  1. Another hit-the-nail-on-the-head post, Pat. The question I get asked the most when I bring up my fibromyalgia is: "Don't they have pills you can take for that?" And I always have to explain that yes, they do, or so I've heard, but I don't have insurance, and even so, I'd rather not start taking pills quite yet, and I've also heard that the pills sometimes don't work, and who knows- the side effects could be worse than the symptoms. And then I have to explain that I don't have just fibromyalgia, and the other things can't be fixed with just a pill, and blah blah blah. Most often, people don't really want to know the details, or the real answers- they still walk away thinking that I'm making excuses, or that I'm a hypochondriac. As I sit here tonight, reading your post, my body is aching from head to toe from having the nerve to spend so much time the last three days with family and friends, all the while trying to ignore the sharp and spreading pain from the cysts on my ovaries that come and go every single month, trying to ignore that every time I got up from a couch to dare to walk across a room I walked like an 80 year old woman because of the plantar fasciitis. I'm thankful that it wasn't worse, that I was able to enjoy this holiday season so fully. I'm thankful that you are okay- the word "clot" scares me and I don't like it. I'm hopeful for the new year, that you and I and our friends and family who also suffer daily will find better ways to deal with our pain, and to go on day to day, and to deal with our well meaning friends and family who do not suffer, lol! Anyway, great post again, Pat. Merry Christmas, and I hope you really are better and that nothing serious comes of this...!

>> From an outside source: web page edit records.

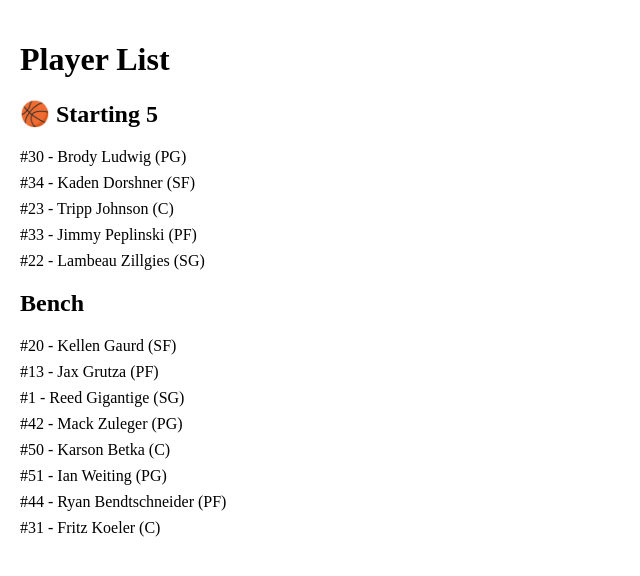
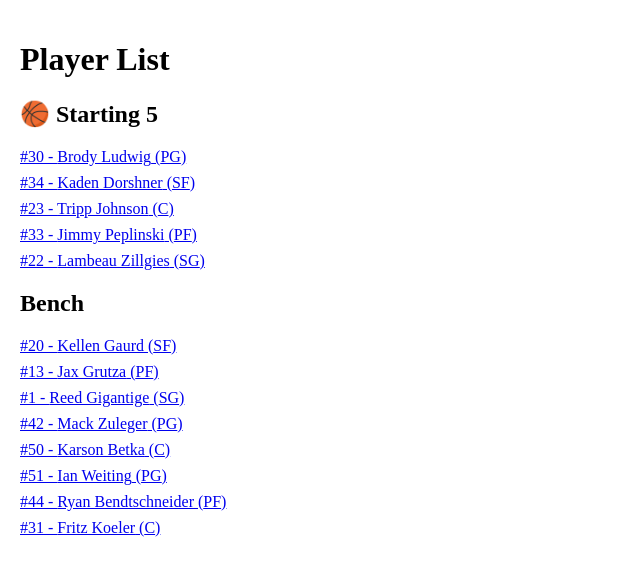
Before and after one commit to typicalryanb3-sys/ryan-basketball-app, a Next.js app: page /roster in a window 1280 px wide. Shown: the top 576 px of the page, without its empty margins (0-640 px from the left). Built offline with nearby package versions, Linux system fonts and the light colour scheme.

Commit message:
Update page.js

```diff
--- a/app/roster/page.js
+++ b/app/roster/page.js
@@ -26,14 +26,18 @@ export default function Roster() {
       <h2>🏀 Starting 5</h2>
       {starters.map((player) => (
   <div key={player.number} style={{ marginBottom: 8 }}>
+    <Link href={`/roster/${player.number}`}>
       #{player.number} - {player.name} ({player.position})
+    </Link>
   </div>
 ))}
 
       <h2 style={{ marginTop: 20 }}>Bench</h2>
     {bench.map((player) => (
   <div key={player.number} style={{ marginBottom: 8 }}>
+    <Link href={`/roster/${player.number}`}>
       #{player.number} - {player.name} ({player.position})
+    </Link>
   </div>
 ))}
     </div>
```
Lines whose indentation alone changed are shown as unchanged.
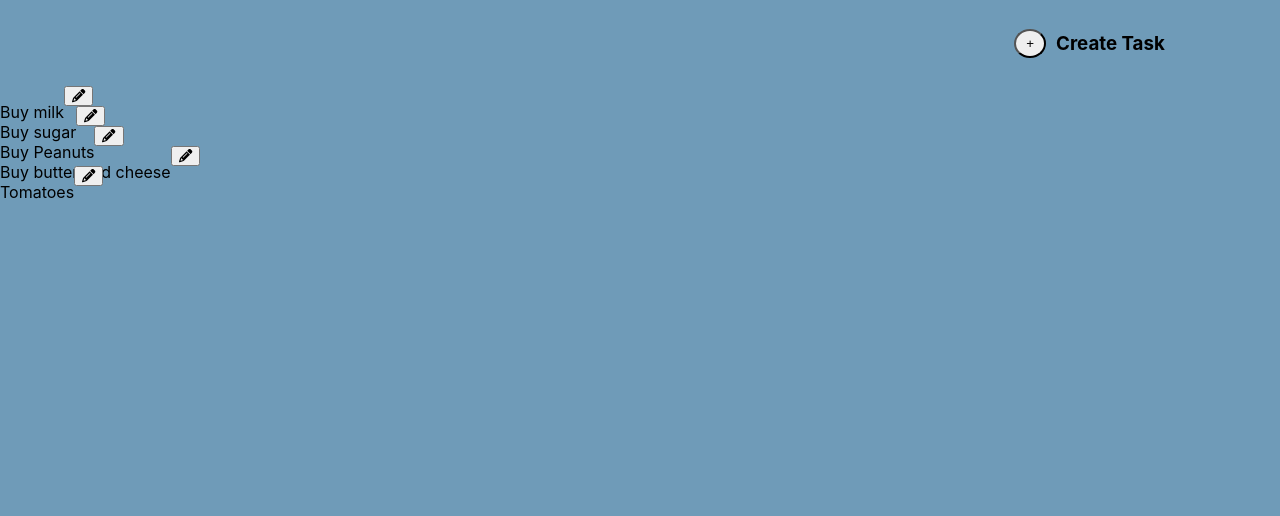
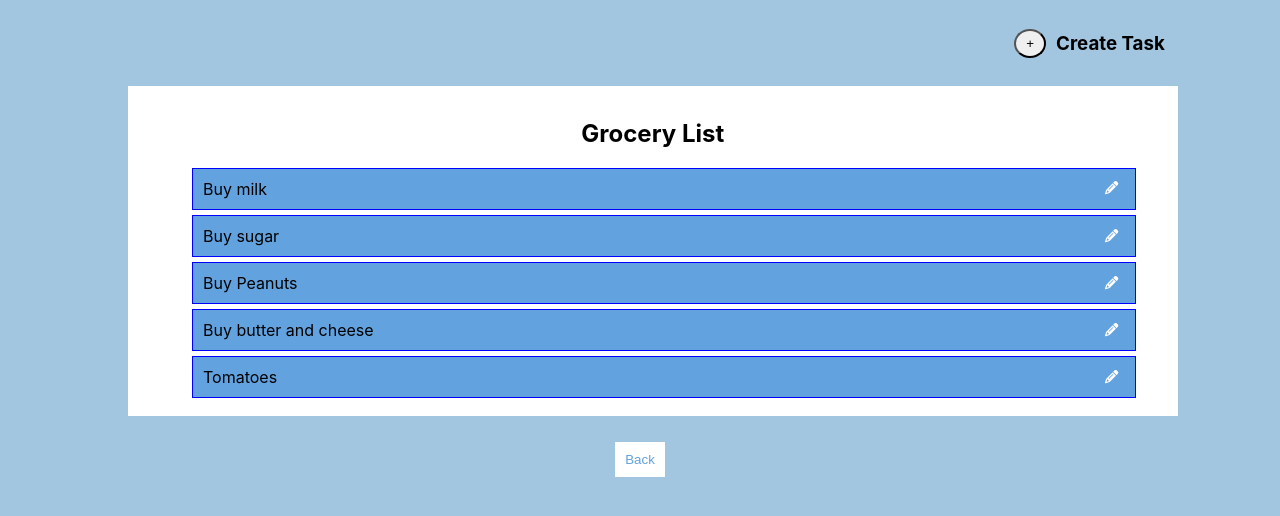
Before and after one commit to Poorna-Athreya/TaskList-App, a React (Create React App) app: page / in a window 1280 px wide. Both pictures are taken after a click on the button "Grocery List". Shown: the top 516 px of the page. Built offline with nearby package versions, Linux system fonts and the light colour scheme.

Commit message:
Feat: Adding and Editing tasks

```diff
--- a/src/App.css
+++ b/src/App.css
@@ -4,7 +4,7 @@
 body{
   height: 100%;
   /* background: linear-gradient(0deg, #59b6a6 50%, #6788b3 50%); */
-  background-color: #6f9bb8;
+  background-color: #a2c6df;
   background-repeat: no-repeat;
 }
 .App-logo {
@@ -14,6 +14,13 @@ body{
 button{
   cursor: pointer;
 }
+.back-button{
+  padding: 10px;
+  color:rgb(98, 162, 223);
+  background-color: white;
+  margin:2%;
+  border:none;
+}
 @media (prefers-reduced-motion: no-preference) {
   .App-logo {
     animation: App-logo-spin infinite 20s linear;
--- a/src/App.js
+++ b/src/App.js
@@ -3,34 +3,42 @@ import List from './components/Lists/List';
 import { useState } from 'react';
 import AddItem from './components/AddItem/AddItem';
 import Tasks from "./components/Tasks/Task";
-import AddItemDialog from './components/AddItemDialog/AddItemDialog';
+import AddOrEditItemDialog from './components/AddOrEditItemDialog/AddOrEditItemDialog';
 
 const INITIAL_MOCK_LISTS = [
   {
+    id:1,
     listName: 'Grocery List',
-    tasks: ['Buy milk', 'Buy sugar', 'Buy Peanuts', 'Buy butter and cheese', 'Tomatoes']
+    tasks: [
+      {id: 1, title:'Buy milk'},
+      {id: 2, title:'Buy sugar'},
+      {id: 3, title: 'Buy Peanuts'},
+      {id: 4, title:'Buy butter and cheese'},
+      {id: 5, title: 'Tomatoes'}
+    ]
   },
   {
+    id:2,
     listName: 'Workout Goals',
-    tasks: ['30 min run in the morning', 'Gym workout', 'Plan diet for week']
+    tasks: [{id: 1, title: '30 min run in the morning'}, {id:2, title: 'Gym workout'}, {id:3, title: 'Plan diet for week'}]
   },
   {
-    listName: 'Exam Prepration',
-    tasks: ['Read chapters 1-5', 'Practice problems in chapter 2']
+    id:3,
+    listName: 'Exam Preparation',
+    tasks: [{id: 1, title: 'Read chapters 1-5'}, {id: 2, title: 'Practice problems in chapter 2'}]
   }
 ];
 function App() {
   const [lists, setLists] = useState(INITIAL_MOCK_LISTS);
   const [currentList, setCurrentList] = useState('');
   const [page, setPage] = useState('Lists');
-
+  const [currentItemEdit, setCurrentItemEdit] = useState({title:''});
   const onClickList = (listName) => {
      let currentListWrite;
      lists.forEach((eachList) => {
        if(eachList.listName === listName) currentListWrite = eachList;
      });
      setCurrentList((prevList) => currentListWrite);
-     console.log('Current list: ', currentListWrite);
      setPage('Tasks');
   }
 
@@ -39,9 +47,13 @@ function App() {
   }
 
   const createList = (newList) => {
-    setLists((prevLists) => [...prevLists,newList]);
-    console.log('New List Item: ',newList);
-    setPage((prevPage) => 'Lists');
+    const newListItem = {
+      id:lists.length,
+      listName: newList,
+      tasks: []
+  };
+    setLists((prevLists) => [...prevLists,newListItem]);
+    setPage('Lists');
   }
 
   const clickAddTask = (task) => {
@@ -49,11 +61,48 @@ function App() {
   }
 
   const createTask = (task) =>{
-    setLists((prevLists) => {
-      prevLists.forEach((list) => {
-        if(list.listName === currentList) list.tasks = [...list.tasks, task];
-      });
+    const modifiedList = lists.map((eachList) => {
+      if(eachList.id !== currentList.id) {
+        return eachList;
+      }
+      else {
+        const modifiedListItem = {...eachList};
+        console.log('Current ListItem: ',modifiedListItem);
+        const modifiedTasks = [...eachList.tasks,
+          {id: eachList.tasks.length, title: task}];
+        modifiedListItem.tasks = modifiedTasks;
+        console.log('Modified object: ',modifiedListItem);
+        return modifiedListItem;
+      }
     });
+     setLists((prevLists) => modifiedList);
+     setPage('Tasks');
+  }
+
+  const editTask = (newTaskTitle) => {
+    const modifiedList = lists.map((eachList) => {
+      if(eachList.id !== currentList.id) {
+        return eachList;
+      }
+      else {
+        const modifiedListItem = {...eachList};
+        const modifiedTasks = eachList.tasks.map((eachTask) => {
+          if(eachTask.id === currentItemEdit.id) return {id: currentItemEdit.id, title: newTaskTitle};
+          else return eachTask;
+        });
+        console.log('Modified tasks: ', modifiedTasks);
+        modifiedListItem.tasks= modifiedTasks;
+        // console.log('Modified List Item: ', modifiedListItem);
+        return modifiedListItem;
+      }
+    });
+    setLists((prevLists) => modifiedList);
+    setPage('Tasks');
+  }
+
+  const onClickEditTask = (oldTaskTitle, taskId) => {
+    setCurrentItemEdit({id:taskId, title: oldTaskTitle});
+    setPage('Add Task');
   }
 
   return (
@@ -66,11 +115,21 @@ function App() {
       ): page === 'Tasks' ? (
         <div className='tasks-page'>
           <AddItem item='Task' onClickAdd = {clickAddTask}/>
-          <Tasks list={currentList}/>
+          <Tasks onClickEdit = {onClickEditTask} list={currentList}/>
+          <button className='back-button' onClick={() => setPage('Lists')}>Back</button>
         </div>
-      ):
+      ): page === 'Add List' ?
       (
-        <AddItemDialog item='List' onSubmit = {createList} returnToPrev = {() => setPage((prevPage) => 'Lists')}/>
+        <AddOrEditItemDialog item='List' itemValue={currentItemEdit} onCreate = {createList} returnToPrev = {() => {
+          setPage((prevPage) => 'Lists');
+          setCurrentItemEdit({title:''});
+        }}/>
+      ) :
+      (
+        <AddOrEditItemDialog item='Task' itemValue={currentItemEdit} onEdit = {editTask} onCreate = {createTask} returnToPrev = {()=> {
+          setPage((prevPage) => 'Tasks');
+          setCurrentItemEdit({title:''});
+        }}/>
       )
       }
     </div>
--- a/src/components/AddItemDialog/AddItemDialog.js
+++ b/src/components/AddOrEditItemDialog/AddOrEditItemDialog.js
@@ -1,28 +1,31 @@
-import "./AddItemDialog.css";
+import "./AddOrEditItemDialog.css";
 import Button from '../Button/Button';
 import { useState } from "react";
 
-const AddItemDialog = (props) => {
-    const [newList, setNewList] = useState('');
+const AddOrEditItemDialog = (props) => {
+    const [newItem, setNewItem] = useState(props.itemValue.title);
 
     const submitHandler = (event) => {
-        const newListItem = {
-            listName: newList,
-            tasks: []
-        };
         event.preventDefault();
-        props.onSubmit(newListItem);
-        setNewList('');
+        if(props.item === 'List') {
+            props.onCreate(newItem);
+        }
+        else {
+            if(props.itemValue.title === '') props.onCreate(newItem);
+            else props.onEdit(newItem);
+        }
+        setNewItem('');
     }
 
-    const onChangeList = (event) =>{
-        setNewList(event.target.value);
+    const onChangeItem = (event) =>{
+        setNewItem(event.target.value);
     }
+
     return(
         <div className="add-item-dialog-container">
             <form className="add-item-form" onSubmit = {submitHandler} onCancel = {props.returnToPrev}>
                 <label>Add {props.item}</label>
-                <input type="text" value={newList} onChange={onChangeList}/>
+                <input type="text" value={newItem} onChange={onChangeItem}/>
                 <div className="add-form-buttons">
                     <Button type='submit' content='Submit' className='submit-button'></Button>
                     <Button type='cancel' content='Cancel' onClick = {props.returnToPrev} className='cancel-button'></Button>
@@ -31,4 +34,4 @@ const AddItemDialog = (props) => {
         </div>
     )
 }
-export default AddItemDialog;
+export default AddOrEditItemDialog;
--- a/src/components/Lists/List.js
+++ b/src/components/Lists/List.js
@@ -2,7 +2,7 @@ import "./List.css";
 import ListItem from "../ListItems/ListItem";
 
 const List = (props) => {
-    const listDisplay = props.lists.map((eachList, index) => <ListItem key={index+1} listName = {eachList.listName} onClickList = {props.onClickList}/>);
+    const listDisplay = props.lists.map((eachList) => <ListItem key={eachList.id} listName = {eachList.listName} onClickList = {props.onClickList}/>);
     return(
     <div className="lists-container">
         <h1> Available Lists:</h1>
--- a/src/components/TaskItems/TaskItem.css
+++ b/src/components/TaskItems/TaskItem.css
@@ -1,5 +1,20 @@
 .task-item{
+    margin:0.5%;
+    margin-left:5%;
+    padding:10px;
     display: flex;
-    width:100%;
+    align-content: center;
+    justify-content: space-between;
+    width:90%;
     height:20px;
+    border: 0.5px solid blue;
+    background-color: rgb(98, 162, 223);
 }
+.task-item p{
+    align-self: center;
+}
+.edit-button{
+    background:transparent;
+    color: white;
+    border:none;
+}
--- a/src/components/TaskItems/TaskItem.js
+++ b/src/components/TaskItems/TaskItem.js
@@ -3,10 +3,13 @@ import { FontAwesomeIcon } from '@fortawesome/react-fontawesome';
 import { faPencil } from "@fortawesome/free-solid-svg-icons";
 
 const TaskItem = (props) => {
+    const onClickEditHandler = () => {
+        props.onClickEdit(props.taskTitle,props.id);
+    }
     return(
         <div className="task-item">
             <p>{props.taskTitle}</p>
-            <button><FontAwesomeIcon icon={faPencil}/></button>
+            <button className="edit-button" onClick={onClickEditHandler}><FontAwesomeIcon icon={faPencil}/></button>
         </div>
     );
 }
--- a/src/components/Tasks/Task.css
+++ b/src/components/Tasks/Task.css
@@ -0,0 +1,7 @@
+.tasks-container{
+    background-color: white;
+    width:80%;
+    height:100%;
+    margin-left:10%;
+    padding:1%;
+}
--- a/src/components/Tasks/Task.js
+++ b/src/components/Tasks/Task.js
@@ -4,11 +4,16 @@ const Tasks = (props) => {
     if(props.list.tasks.length === 0) return (<h2>No tasks found!</h2>);
     else{
         const tasks = props.list.tasks.map((eachTask) => {
-        return <TaskItem taskTitle = {eachTask}></TaskItem>
+        return <TaskItem key={eachTask.id} id={eachTask.id} taskTitle = {eachTask.title} onClickEdit = {props.onClickEdit}></TaskItem>
         });
         return(
-            <div className="tasks">
-                {tasks}
+            <div className="tasks-container">
+                <div className="tasks-header">
+                    <h2>{props.list.listName}</h2>
+                </div>
+                <div className="tasks-content">
+                    {tasks}
+                </div>
             </div>
         );
     }
```
Also changed, not shown: src/components/AddOrEditItemDialog/AddOrEditItemDialog.css (renamed from src/components/AddItemDialog/AddItemDialog.css).
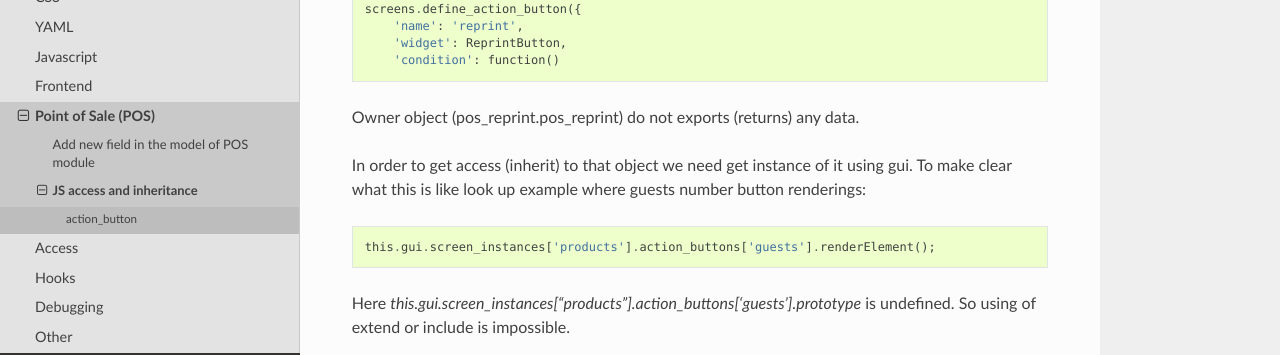
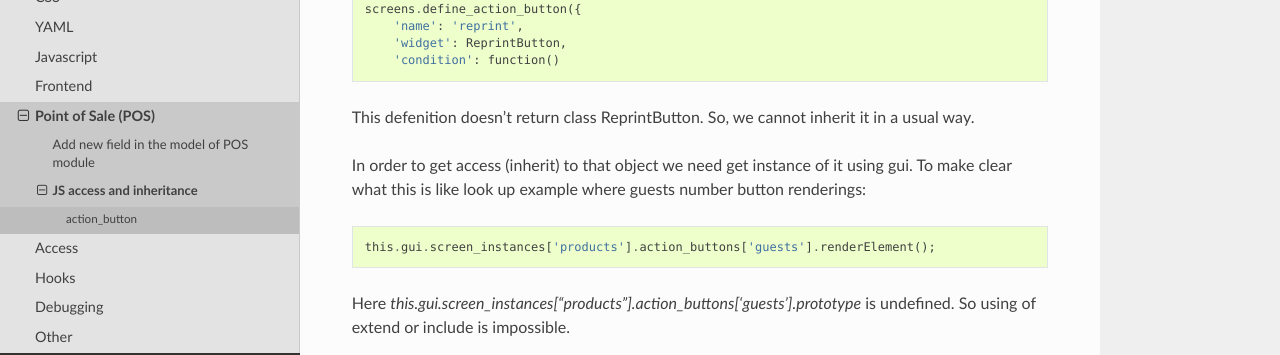
Before and after one commit to itpp-labs/odoo-development, a Sphinx documentation site: the page built from docs/dev/pos/gui.rst, in a window 1280 px wide and 1119 px high. Shown: the part 357-712 px from the top of the window. Built offline with Sphinx 7.4.7 and the Read the Docs theme 2.0.0, drawn with Linux system fonts in a browser that asks for light colours; pages that are not in the unit, such as notebooks, are missing from menus.

Commit message:
Update gui.rst

```diff
--- a/docs/dev/pos/gui.rst
+++ b/docs/dev/pos/gui.rst
@@ -15,7 +15,7 @@
         'widget': ReprintButton,
         'condition': function()
 
-Owner object (pos_reprint.pos_reprint) do not exports (returns) any data.
+This defenition doesn't return class ReprintButton. So, we cannot inherit it in a usual way.
 
 In order to get access (inherit) to that object we need get instance of it using gui.
 To make clear what this is like look up example where guests number button renderings::
```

  2. Yeah to it all. I have found that I have more compassion if I've experienced the pain I am praying against. I've asked God is there a better learning curve for me; apparently not for me.

    Our bodies can take a lot - our brains do not want to but when you have to, you learn to accept even if you don't like it.

    Your wiseassness {not yet a word} helps keep it all in perspective and one day you will see your race was run and won because you did not give you, mom